## WHAT THIS TASK INVOLVES
An acceptable answer contains every record below, unchanged, and no pictures.

## INFORMATION GIVEN

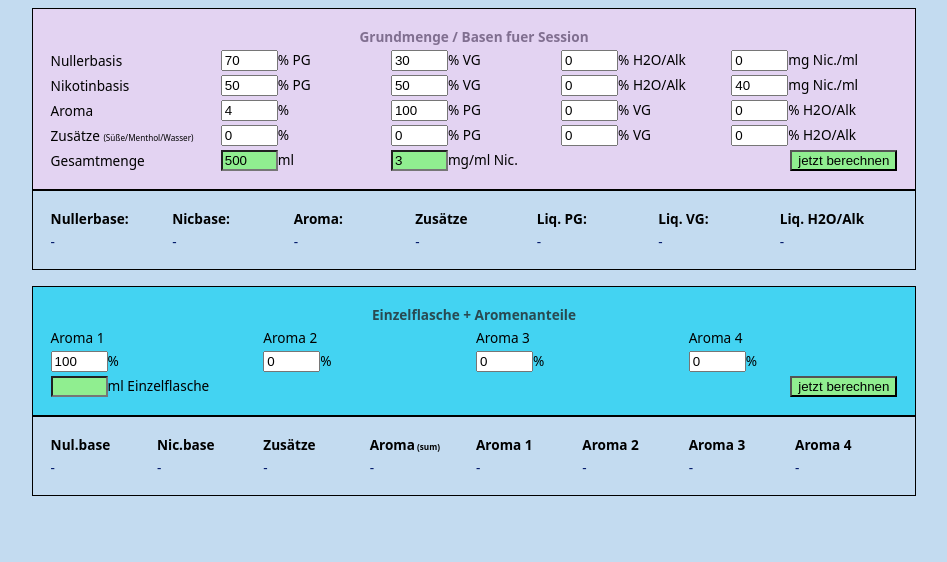
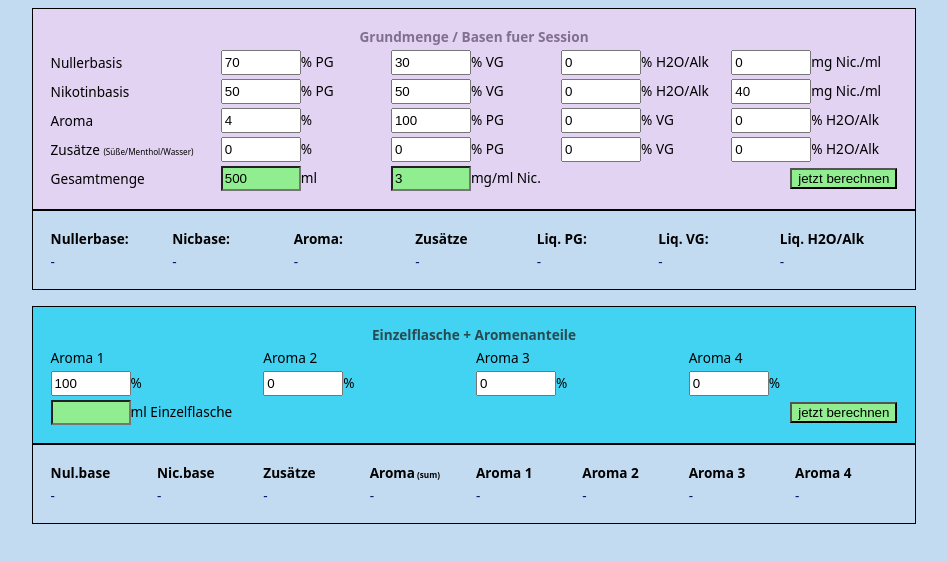
Before and after one commit to gestos/gestos.github.io, a plain HTML site: page index.html in a window 1280 px wide. Shown: the whole page, without its empty margins (166-1113 px from the left). Drawn offline with Linux system fonts and the light colour scheme.

Commit message:
bis 31.05.18

```diff
--- a/functions.js
+++ b/functions.js
@@ -81,10 +81,10 @@ calculate_overall = function() {
 	var ml = getmls();
 	var pc = getpct();
 
-	document.getElementById('nulbase_ml').innerHTML = ml.nul+' ml';
-	document.getElementById('nicbase_ml').innerHTML = ml.nic+' ml';
-	document.getElementById('aroma_ml').innerHTML = ml.aro+' ml';
-	document.getElementById('zusatz_ml').innerHTML = ml.zus+' ml';
+	document.getElementById('nulbase_ml').innerHTML = ml.nul.toFixed(2)+' ml';
+	document.getElementById('nicbase_ml').innerHTML = ml.nic.toFixed(2)+' ml';
+	document.getElementById('aroma_ml').innerHTML = ml.aro.toFixed(2)+' ml';
+	document.getElementById('zusatz_ml').innerHTML = ml.zus.toFixed(2)+' ml';
 
 	document.getElementById('end_pg').innerHTML = pc.pg.toFixed(2)+' %';
 	document.getElementById('end_vg').innerHTML = pc.vg.toFixed(2)+' %';
--- a/index.html
+++ b/index.html
@@ -17,36 +17,36 @@
 				</thead>
 				<tr>
 					<td>Nullerbasis</td>
-					<td><input id="nuller_pg" type="text" value="70" size="4" /><label for="nuller_pg">% PG</label> </td>
-					<td><input id="nuller_vg" type="text" value="30" size="4" /><label for="nuller_vg">% VG</label>	</td>
-					<td><input id="nuller_h2o" type="text" value="0" size="4" /><label for="nuller_h2o">% H2O/Alk</label> </td>
-					<td><input id="nuller_nic" type="text" value="0" size="4" /><label for="nuller_nic">mg Nic./ml</label> </td>
+					<td><input id="nuller_pg" type="number" value="70"  /><label for="nuller_pg">% PG</label> </td>
+					<td><input id="nuller_vg" type="number" value="30"  /><label for="nuller_vg">% VG</label>	</td>
+					<td><input id="nuller_h2o" type="number" value="0"  /><label for="nuller_h2o">% H2O/Alk</label> </td>
+					<td><input id="nuller_nic" type="number" value="0"  /><label for="nuller_nic">mg Nic./ml</label> </td>
 				</tr>
 				<tr>
 					<td>Nikotinbasis</td>
-					<td><input id="nicbase_pg" type="text" value="50" size="4" /><label for="nicbase_pg">% PG</label></td>
-					<td><input id="nicbase_vg" type="text" value="50" size="4" /><label for="nicbase_vg">% VG</label></td>
-					<td><input id="nicbase_h2o" type="text" value="0" size="4" /><label for="nicbase_h2o">% H2O/Alk</label> </td>
-					<td><input id="nicbase_nic" type="text" value="40" size="4" /><label for="nicbase_nic">mg Nic./ml</label></td>
+					<td><input id="nicbase_pg" type="number" value="50"  /><label for="nicbase_pg">% PG</label></td>
+					<td><input id="nicbase_vg" type="number" value="50"  /><label for="nicbase_vg">% VG</label></td>
+					<td><input id="nicbase_h2o" type="number" value="0"  /><label for="nicbase_h2o">% H2O/Alk</label> </td>
+					<td><input id="nicbase_nic" type="number" value="40"  /><label for="nicbase_nic">mg Nic./ml</label></td>
 				</tr>
 				<tr>
 					<td>Aroma</td>
-					<td><input id="aromaprozent" type="text" value="4" size="4" /><label for="aromaprozent">%</label></td>
-					<td><input id="aroma_pg" type="text" value="100" size="4" /><label for="aroma_pg">% PG</label></td>
-					<td><input id="aroma_vg" type="text" value="0" size="4" /><label for="aroma_vg">% VG</label></td>
-					<td><input id="aroma_h2o" type="text" value="0" size="4" /><label for="aroma_h2o">% H2O/Alk</label></td>
+					<td><input id="aromaprozent" type="number" value="4"  /><label for="aromaprozent">%</label></td>
+					<td><input id="aroma_pg" type="number" value="100"  /><label for="aroma_pg">% PG</label></td>
+					<td><input id="aroma_vg" type="number" value="0"  /><label for="aroma_vg">% VG</label></td>
+					<td><input id="aroma_h2o" type="number" value="0"  /><label for="aroma_h2o">% H2O/Alk</label></td>
 				</tr>
 				<tr>
 					<td>Zusätze <span class="klein">(Süße/Menthol/Wasser)</span></td>
-					<td><input id="zu_prozent" type="text" value="0" size="4" /><label for="zu_prozent">%</label></td>
-					<td><input id="zu_pg" type="text" value="0" size="4" /><label for="zu_pg">% PG</label></td>
-					<td><input id="zu_vg" type="text" value="0" size="4" /><label for="zu_vg">% VG</label></td>
-					<td><input id="zu_h2o" type="text" value="0" size="4" /><label for="zu_h2o">% H2O/Alk</label></td>
+					<td><input id="zu_prozent" type="number" value="0"  /><label for="zu_prozent">%</label></td>
+					<td><input id="zu_pg" type="number" value="0"  /><label for="zu_pg">% PG</label></td>
+					<td><input id="zu_vg" type="number" value="0"  /><label for="zu_vg">% VG</label></td>
+					<td><input id="zu_h2o" type="number" value="0"  /><label for="zu_h2o">% H2O/Alk</label></td>
 				</tr>
 				<tr class="eingabezeile">
 					<td>Gesamtmenge</td>
-					<td><input id="Gesamtmenge" type="text" value="500" size="4" /><label for="Gesamtmenge">ml</label></td>
-					<td><input id="sollnic" type="text" value="3" size="4" /><label for="sollnic">mg/ml Nic.</label></td>
+					<td><input id="Gesamtmenge" type="number" value="500"  /><label for="Gesamtmenge">ml</label></td>
+					<td><input id="sollnic" type="number" value="3"  /><label for="sollnic">mg/ml Nic.</label></td>
 					<td colspan="2" style="text-align: right"><input id="rechnen" type="submit" value="jetzt berechnen" /></td>
 				</tr>
 			</table>
@@ -77,13 +77,13 @@
 					<td>Aroma 4</td>
 				</tr>
 				<tr>
-					<td><input id="aroma1" type="text" value="100" size="4" /><label for="aroma1">%</label></td>
-					<td><input id="aroma2" type="text" value="0" size="4" /><label for="aroma2">%</label></td>
-					<td><input id="aroma3" type="text" value="0" size="4" /><label for="aroma3">%</label></td>
-					<td><input id="aroma4" type="text" value="0" size="4" /><label for="aroma4">%</label></td>
+					<td><input id="aroma1" type="number" value="100"  /><label for="aroma1">%</label></td>
+					<td><input id="aroma2" type="number" value="0"  /><label for="aroma2">%</label></td>
+					<td><input id="aroma3" type="number" value="0"  /><label for="aroma3">%</label></td>
+					<td><input id="aroma4" type="number" value="0"  /><label for="aroma4">%</label></td>
 				</tr>
 				<tr class="eingabezeile">
-					<td colspan="2"><input id="Einzelmenge" type="text" size="4" /><label for="Einzelmenge">ml Einzelflasche</label></td>
+					<td colspan="2"><input id="Einzelmenge" type="number"  /><label for="Einzelmenge">ml Einzelflasche</label></td>
 					<td colspan="2" style="text-align: right"><input id="rechnen_einzel" type="submit" value="jetzt berechnen" /></td>
 				</tr>
 			</table>
--- a/style.css
+++ b/style.css
@@ -1,5 +1,10 @@
 body {
 	background-color: #c3dbf0;
+}
+
+input[type=number] {
+	width: 6em;
+	height: 25px;
 }
 
 .klein {
```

## ANSWER TO THIS TASK
Before and after one commit to gestos/gestos.github.io, a plain HTML site: page index.html in a window 1280 px wide. Shown: the whole page, without its empty margins (166-1113 px from the left). Drawn offline with Linux system fonts and the light colour scheme.

Commit message:
bis 31.05.18

```diff
--- a/functions.js
+++ b/functions.js
@@ -81,10 +81,10 @@ calculate_overall = function() {
 	var ml = getmls();
 	var pc = getpct();
 
-	document.getElementById('nulbase_ml').innerHTML = ml.nul+' ml';
-	document.getElementById('nicbase_ml').innerHTML = ml.nic+' ml';
-	document.getElementById('aroma_ml').innerHTML = ml.aro+' ml';
-	document.getElementById('zusatz_ml').innerHTML = ml.zus+' ml';
+	document.getElementById('nulbase_ml').innerHTML = ml.nul.toFixed(2)+' ml';
+	document.getElementById('nicbase_ml').innerHTML = ml.nic.toFixed(2)+' ml';
+	document.getElementById('aroma_ml').innerHTML = ml.aro.toFixed(2)+' ml';
+	document.getElementById('zusatz_ml').innerHTML = ml.zus.toFixed(2)+' ml';
 
 	document.getElementById('end_pg').innerHTML = pc.pg.toFixed(2)+' %';
 	document.getElementById('end_vg').innerHTML = pc.vg.toFixed(2)+' %';
--- a/index.html
+++ b/index.html
@@ -17,36 +17,36 @@
 				</thead>
 				<tr>
 					<td>Nullerbasis</td>
-					<td><input id="nuller_pg" type="text" value="70" size="4" /><label for="nuller_pg">% PG</label> </td>
-					<td><input id="nuller_vg" type="text" value="30" size="4" /><label for="nuller_vg">% VG</label>	</td>
-					<td><input id="nuller_h2o" type="text" value="0" size="4" /><label for="nuller_h2o">% H2O/Alk</label> </td>
-					<td><input id="nuller_nic" type="text" value="0" size="4" /><label for="nuller_nic">mg Nic./ml</label> </td>
+					<td><input id="nuller_pg" type="number" value="70"  /><label for="nuller_pg">% PG</label> </td>
+					<td><input id="nuller_vg" type="number" value="30"  /><label for="nuller_vg">% VG</label>	</td>
+					<td><input id="nuller_h2o" type="number" value="0"  /><label for="nuller_h2o">% H2O/Alk</label> </td>
+					<td><input id="nuller_nic" type="number" value="0"  /><label for="nuller_nic">mg Nic./ml</label> </td>
 				</tr>
 				<tr>
 					<td>Nikotinbasis</td>
-					<td><input id="nicbase_pg" type="text" value="50" size="4" /><label for="nicbase_pg">% PG</label></td>
-					<td><input id="nicbase_vg" type="text" value="50" size="4" /><label for="nicbase_vg">% VG</label></td>
-					<td><input id="nicbase_h2o" type="text" value="0" size="4" /><label for="nicbase_h2o">% H2O/Alk</label> </td>
-					<td><input id="nicbase_nic" type="text" value="40" size="4" /><label for="nicbase_nic">mg Nic./ml</label></td>
+					<td><input id="nicbase_pg" type="number" value="50"  /><label for="nicbase_pg">% PG</label></td>
+					<td><input id="nicbase_vg" type="number" value="50"  /><label for="nicbase_vg">% VG</label></td>
+					<td><input id="nicbase_h2o" type="number" value="0"  /><label for="nicbase_h2o">% H2O/Alk</label> </td>
+					<td><input id="nicbase_nic" type="number" value="40"  /><label for="nicbase_nic">mg Nic./ml</label></td>
 				</tr>
 				<tr>
 					<td>Aroma</td>
-					<td><input id="aromaprozent" type="text" value="4" size="4" /><label for="aromaprozent">%</label></td>
-					<td><input id="aroma_pg" type="text" value="100" size="4" /><label for="aroma_pg">% PG</label></td>
-					<td><input id="aroma_vg" type="text" value="0" size="4" /><label for="aroma_vg">% VG</label></td>
-					<td><input id="aroma_h2o" type="text" value="0" size="4" /><label for="aroma_h2o">% H2O/Alk</label></td>
+					<td><input id="aromaprozent" type="number" value="4"  /><label for="aromaprozent">%</label></td>
+					<td><input id="aroma_pg" type="number" value="100"  /><label for="aroma_pg">% PG</label></td>
+					<td><input id="aroma_vg" type="number" value="0"  /><label for="aroma_vg">% VG</label></td>
+					<td><input id="aroma_h2o" type="number" value="0"  /><label for="aroma_h2o">% H2O/Alk</label></td>
 				</tr>
 				<tr>
 					<td>Zusätze <span class="klein">(Süße/Menthol/Wasser)</span></td>
-					<td><input id="zu_prozent" type="text" value="0" size="4" /><label for="zu_prozent">%</label></td>
-					<td><input id="zu_pg" type="text" value="0" size="4" /><label for="zu_pg">% PG</label></td>
-					<td><input id="zu_vg" type="text" value="0" size="4" /><label for="zu_vg">% VG</label></td>
-					<td><input id="zu_h2o" type="text" value="0" size="4" /><label for="zu_h2o">% H2O/Alk</label></td>
+					<td><input id="zu_prozent" type="number" value="0"  /><label for="zu_prozent">%</label></td>
+					<td><input id="zu_pg" type="number" value="0"  /><label for="zu_pg">% PG</label></td>
+					<td><input id="zu_vg" type="number" value="0"  /><label for="zu_vg">% VG</label></td>
+					<td><input id="zu_h2o" type="number" value="0"  /><label for="zu_h2o">% H2O/Alk</label></td>
 				</tr>
 				<tr class="eingabezeile">
 					<td>Gesamtmenge</td>
-					<td><input id="Gesamtmenge" type="text" value="500" size="4" /><label for="Gesamtmenge">ml</label></td>
-					<td><input id="sollnic" type="text" value="3" size="4" /><label for="sollnic">mg/ml Nic.</label></td>
+					<td><input id="Gesamtmenge" type="number" value="500"  /><label for="Gesamtmenge">ml</label></td>
+					<td><input id="sollnic" type="number" value="3"  /><label for="sollnic">mg/ml Nic.</label></td>
 					<td colspan="2" style="text-align: right"><input id="rechnen" type="submit" value="jetzt berechnen" /></td>
 				</tr>
 			</table>
@@ -77,13 +77,13 @@
 					<td>Aroma 4</td>
 				</tr>
 				<tr>
-					<td><input id="aroma1" type="text" value="100" size="4" /><label for="aroma1">%</label></td>
-					<td><input id="aroma2" type="text" value="0" size="4" /><label for="aroma2">%</label></td>
-					<td><input id="aroma3" type="text" value="0" size="4" /><label for="aroma3">%</label></td>
-					<td><input id="aroma4" type="text" value="0" size="4" /><label for="aroma4">%</label></td>
+					<td><input id="aroma1" type="number" value="100"  /><label for="aroma1">%</label></td>
+					<td><input id="aroma2" type="number" value="0"  /><label for="aroma2">%</label></td>
+					<td><input id="aroma3" type="number" value="0"  /><label for="aroma3">%</label></td>
+					<td><input id="aroma4" type="number" value="0"  /><label for="aroma4">%</label></td>
 				</tr>
 				<tr class="eingabezeile">
-					<td colspan="2"><input id="Einzelmenge" type="text" size="4" /><label for="Einzelmenge">ml Einzelflasche</label></td>
+					<td colspan="2"><input id="Einzelmenge" type="number"  /><label for="Einzelmenge">ml Einzelflasche</label></td>
 					<td colspan="2" style="text-align: right"><input id="rechnen_einzel" type="submit" value="jetzt berechnen" /></td>
 				</tr>
 			</table>
--- a/style.css
+++ b/style.css
@@ -1,5 +1,10 @@
 body {
 	background-color: #c3dbf0;
+}
+
+input[type=number] {
+	width: 6em;
+	height: 25px;
 }
 
 .klein {
```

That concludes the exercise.